“Always start at the end before you begin. Professional investors always have an exit strategy before they invest. Knowing your exit strategy is an important investment fundamental.” – Rich Dad
At some point in time every entrepreneur thinks about life after the business and how they can realize a timely exit with sufficient wealth to maintain their desired lifestyle. Planning for this transition requires solutions customized to the needs of each business. However, five key rules seem to consistently apply to successful exits. I emphasize that following these guidelines alone will not be sufficient to achieve your best case scenario due to the complexity of any practical solution. However, ignoring any of these rules will result in your ultimate regret.
If you feel nonchalant or conflicted in addressing this challenge, you are not alone. The American Family Business Survey reported in October of 2007 that:
40.3 % of business owners expected to retire within 10 years
Of those planning to retire in < 5 years; fewer than 50% had a succession plan
Of those planning to retire in > 5 years; fewer than 33% had a succession plan
One third had no plan to retire
Now let’s face it, you will leave your business at some point. So it’s up to you to set the stage to do it on your own terms and in a way that works best for those that mean the most you. Hopefully, these rules will help motivate you to:
How to Plan your Business Exit Strategy and Get out with the Money and No Regret
Rule 1. Plan at least 5 years in advance
Though, I believe you can never start too soon. Doing a good job of planning your exit will take time and preparation if you hope to avoid potentially significant undesirable losses of value. If you’re interested in getting what the business could be worth, not just current worth, expect to make more than subtle changes in process, systems or organization.
Rule2. Understand your present financial position
Understand your personal financial plan requirements first and then focus on building a business exit strategy can deliver the necessary results. If multiple owners are involved, they should all be in a position to reference their personal financial plans before engaging in a strategic process that includes exit planning. This will establish fundamental goals and gaps upfront that helps you avoid surprises down the road. I mean surprises that will likely result in messy conflicts, wasted resources and loss of time.

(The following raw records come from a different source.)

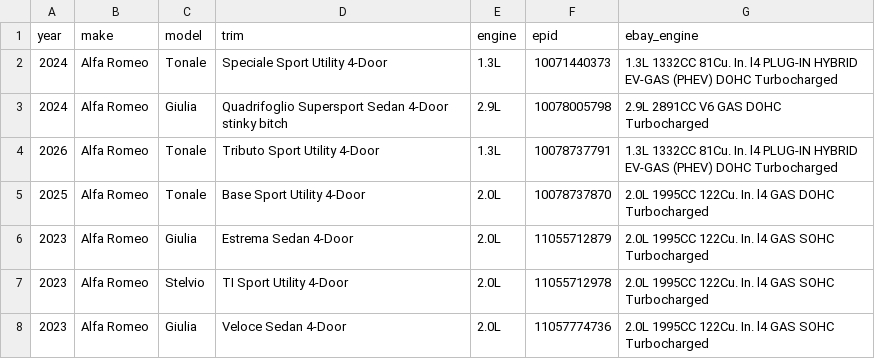
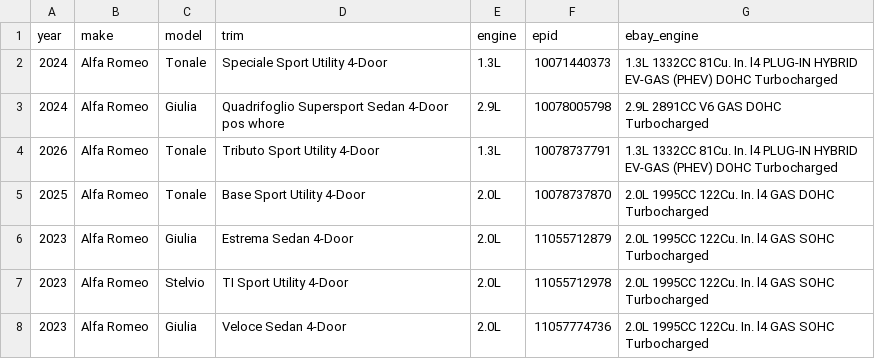
Before and after one commit to soflauto/ymm-registry, a CSV file: data/alfa-romeo.csv, drawn as a sheet; only a part is shown.

Commit message:
Update Giulia model description in CSV

```diff
--- a/data/alfa-romeo.csv
+++ b/data/alfa-romeo.csv
@@ -2,3 +2,3 @@ year,make,model,trim,engine,epid,ebay_engine
 2024,Alfa Romeo,Tonale,Speciale Sport Utility 4-Door,1.3L,10071440373,1.3L 1332CC 81Cu. In. l4 PLUG-IN HYBRID EV-GAS (PHEV) DOHC Turbocharged
-2024,Alfa Romeo,Giulia,Quadrifoglio Supersport Sedan 4-Door stinky bitch,2.9L,10078005798,2.9L 2891CC V6 GAS DOHC Turbocharged
+2024,Alfa Romeo,Giulia,Quadrifoglio Supersport Sedan 4-Door pos whore,2.9L,10078005798,2.9L 2891CC V6 GAS DOHC Turbocharged
 2026,Alfa Romeo,Tonale,Tributo Sport Utility 4-Door,1.3L,10078737791,1.3L 1332CC 81Cu. In. l4 PLUG-IN HYBRID EV-GAS (PHEV) DOHC Turbocharged
```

Rule3. Understand the valuation process
Understand the valuation process and your business value drivers. Invest in a valuation that includes benchmarks of recent transaction values for similar companies. It’s essential that the planning process be grounded in reality. False expectations of value will result in a plan that will never motivate the enduring personal commitments needed to be successful.
Rule4. Build a Business designed to grow without you
Build an organization that could be successful without you. Establish a good process, put in place reliable systems and empowered people that will get the job done; and most importantly, instill confidence in your investors so that any potential buyer see your business as one worth investing in. Your trusted relationships will need to be shared and nurtured for sustainability.
Rule5. Plan your exit strategy alongside your team
The exit planning process must be carried out as team project. CPA’s, lawyers, investors, family, key employees, insurance agents, financial advisors, trustees, sometimes even key suppliers and customers, may all have important roles to play during the process; if they are to be depended on for implementation. Getting all the key players on the same page helps you avoid costly mistakes or even a potential disaster. A good exit plan requires a complex process that must hold up under unexpected events, emotional stress and legal scrutiny. Never forget that the quality of any plan is a function of its acceptance as much as its design.
As a final note, being upfront about your exit strategy should not send a message about resignation but of goal oriented business initiative. In fact, it can be a tool to create great energy in an organization when goals and opportunity are shared by the people entrusted to make it happen.
Author’s Bio: Michael J. Sullivan is President of G5O Consulting and a Partner with The Commonwealth Financial Group. Mike has degrees In Industrial Engineering/Operations Research (UMass Amherst) and Manufacturing Engineering (Boston University) plus 30 years of leadership experience helping companies of all sizes achieve strategic goals. His consulting practice specializes in helping closely held businesses implement a strategic process that includes structured exit plans. Contact Mike at email@example.com